One down for Tour de France winner Chris Froome, how many more to go?
Having crushed the opposition at the 100th Tour, the British rider is looking ahead. And the French may need to get used to hearing the British anthem ring out again and again on the Champs-Elysees. Froome’s prowess in time trials and on mountain climbs - vital for any modern winner of cycling’s premier race - plus his age, 28, and his hunger for more success give him the makings of a multiple champion. Rivals, be warned.
Hungry for more
“As long as I’m hungry for it, as long as I’ve got the motivation and the physical ability, I’ll go for it,” he said. “To come and target the Tour, that’s got to be the biggest goal and to be able to do that year after year through your prime period, I think that’s got to be what my main focus is on.”
“I can time trial reasonably, I can climb pretty well,” Froome added, in typically understated fashion. “I can’t see what else they are going to really put in the Tour that I would struggle with. So I would like to think that I can come back every year.”
Froome is a less flamboyant character than some of the other riders who have seared the 110-year-old race with their larger-than-life personalities.
Riders like five-time champion Bernard Hinault, France’s irascible “Badger” who liked to impose his will on the race, or Lance Armstrong, the cancer survivor with a childhood chip on his shoulder who tarnished the Tour with his serial doping, lies and bullying - which all caught up with him when he was stripped of his seven wins last year.

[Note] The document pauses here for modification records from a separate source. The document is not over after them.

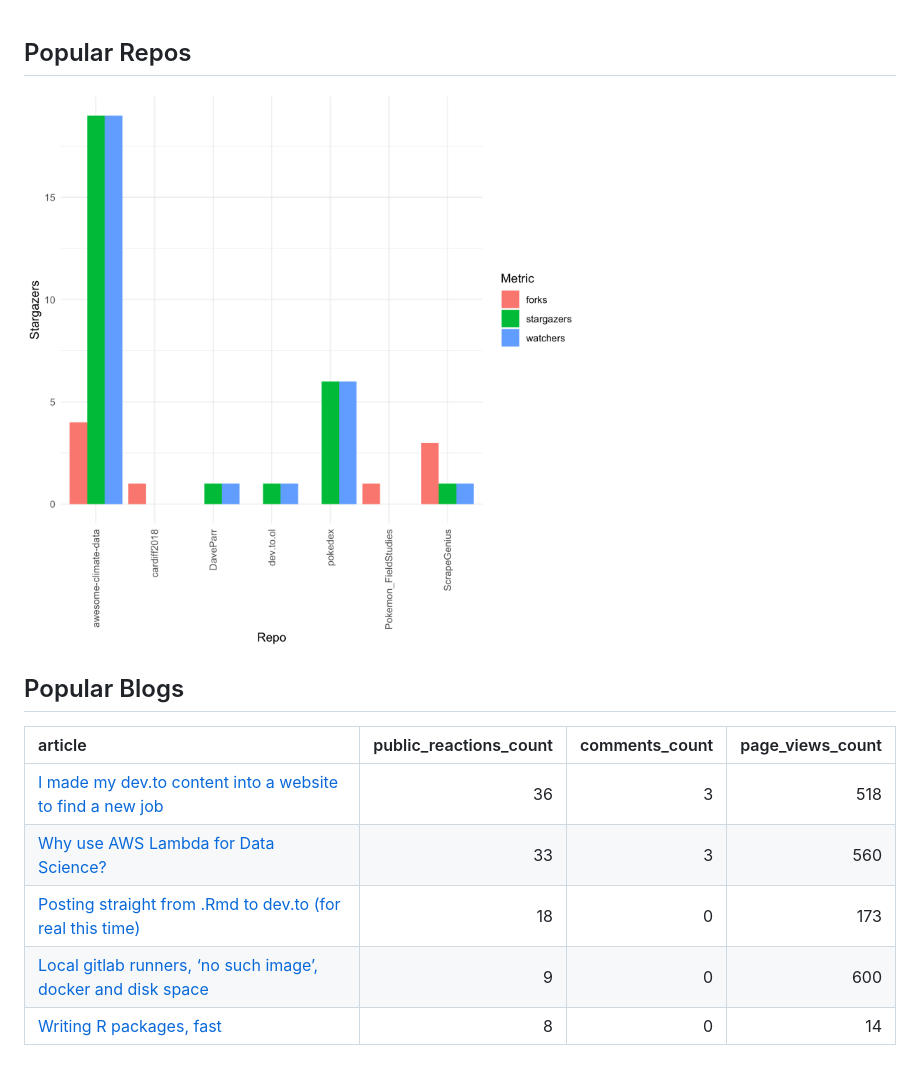
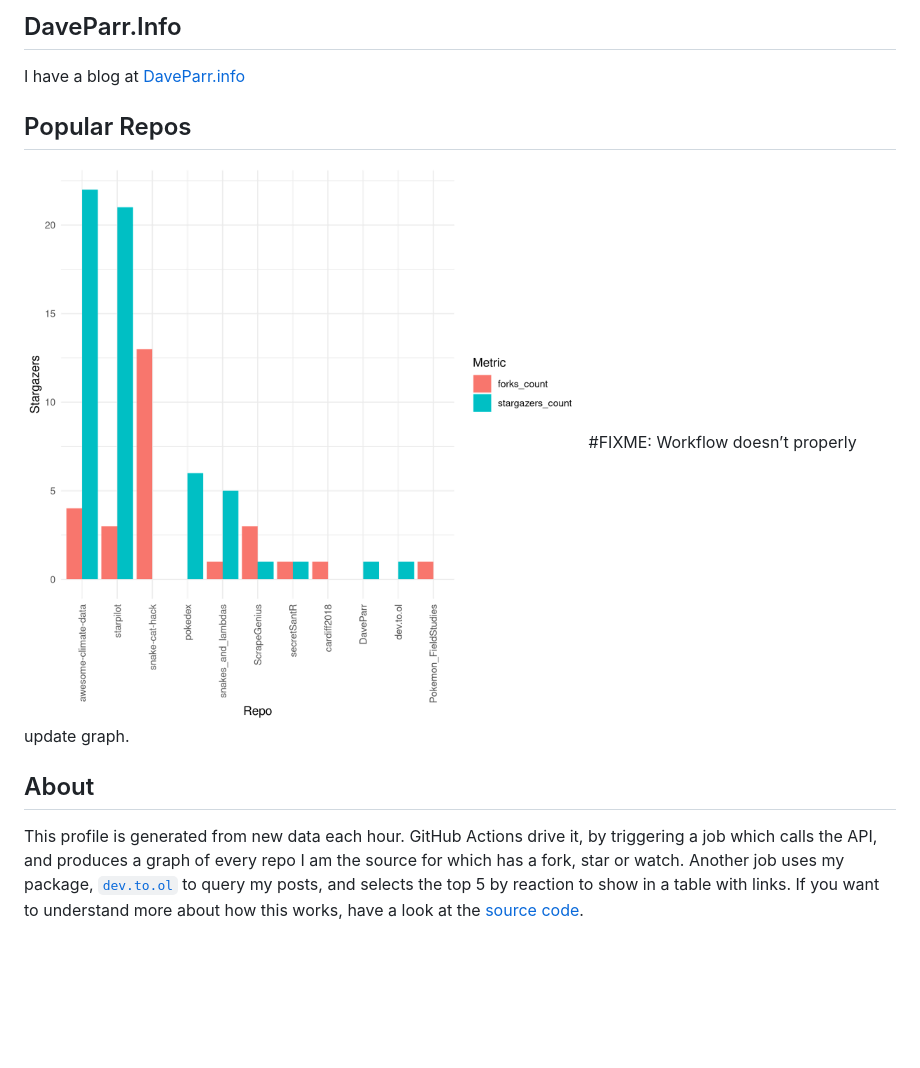
Before and after one commit to DaveParr/DaveParr, a Markdown page: README.md, the part around the change. Rendered like a GitHub page; pictures changed too: graph.png; blank space fills up the shorter version.

```diff
--- a/README.md
+++ b/README.md
@@ -1,15 +1,21 @@
+
+## DaveParr.Info
+
+I have a blog at [DaveParr.info](DaveParr.info)
 
 ## Popular Repos
 
 ![A plot of David Parrs popular github
 repos](https://github.com/daveparr/daveparr/blob/main/graph.png)
+\#FIXME: Workflow doesn’t properly update graph.
 
-## Popular Blogs
+## About
 
-| article                                                                                                                                                     | public\_reactions\_count | comments\_count | page\_views\_count |
-| :---------------------------------------------------------------------------------------------------------------------------------------------------------- | -----------------------: | --------------: | -----------------: |
-| [I made my dev.to content into a website to find a new job](https://dev.to/daveparr/i-made-my-dev-to-content-into-a-website-to-find-a-new-job-2kn5)         |                       36 |               3 |                518 |
-| [Why use AWS Lambda for Data Science?](https://dev.to/daveparr/why-use-aws-lambda-for-data-science-421)                                                     |                       33 |               3 |                560 |
-| [Posting straight from .Rmd to dev.to (for real this time)](https://dev.to/daveparr/posting-straight-from-rmd-to-dev-to-1j4p)                               |                       18 |               0 |                173 |
-| [Local gitlab runners, ‘no such image’, docker and disk space](https://dev.to/daveparr/gotcha-local-gitlab-runners-no-such-image-docker-and-disk-space-7ei) |                        9 |               0 |                600 |
-| [Writing R packages, fast](https://dev.to/daveparr/writing-r-packages-fast-474c)                                                                            |                        8 |               0 |                 14 |
+This profile is generated from new data each hour. GitHub Actions drive
+it, by triggering a job which calls the API, and produces a graph of
+every repo I am the source for which has a fork, star or watch. Another
+job uses my package,
+[`dev.to.ol`](https://github.com/DaveParr/dev.to.ol) to query my posts,
+and selects the top 5 by reaction to show in a table with links. If you
+want to understand more about how this works, have a look at the [source
+code](https://github.com/DaveParr/DaveParr).
```
Also changed, not shown: 7 other files.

In the post-Armstrong era of suspicion, with many fans and critics now convinced that they shouldn’t believe what they see, Froome faced intense scrutiny and dealt adroitly with it. Unlike some other riders who cut short questions about doping and bristled, Froome said he was happy to discuss the issue that has so poisoned his sport. He insisted he rides clean and said he, too, feels let down by the succession of cheats.
He also argued that his success demonstrates that the anti-doping system - now among the most rigorous, invasive and sustained of any sport - must be working, because otherwise he wouldn’t be able to win.
“This is one yellow jersey that will stand the test of time,” he vowed on the podium Sunday.
None of 100th Tour’s podium finishers - Froome, Colombian Nairo Quintana and Spaniard Joaquim Rodriguez - have failed a drug test or been directly implicated in any of cycling’s litany of doping scandals. That is a notable departure from the era of Armstrong, whose name has literally been crossed out of the Tour’s history book, and from many other Tour podiums before and since then. As for results that will be enduring, Froome said “I know mine will.”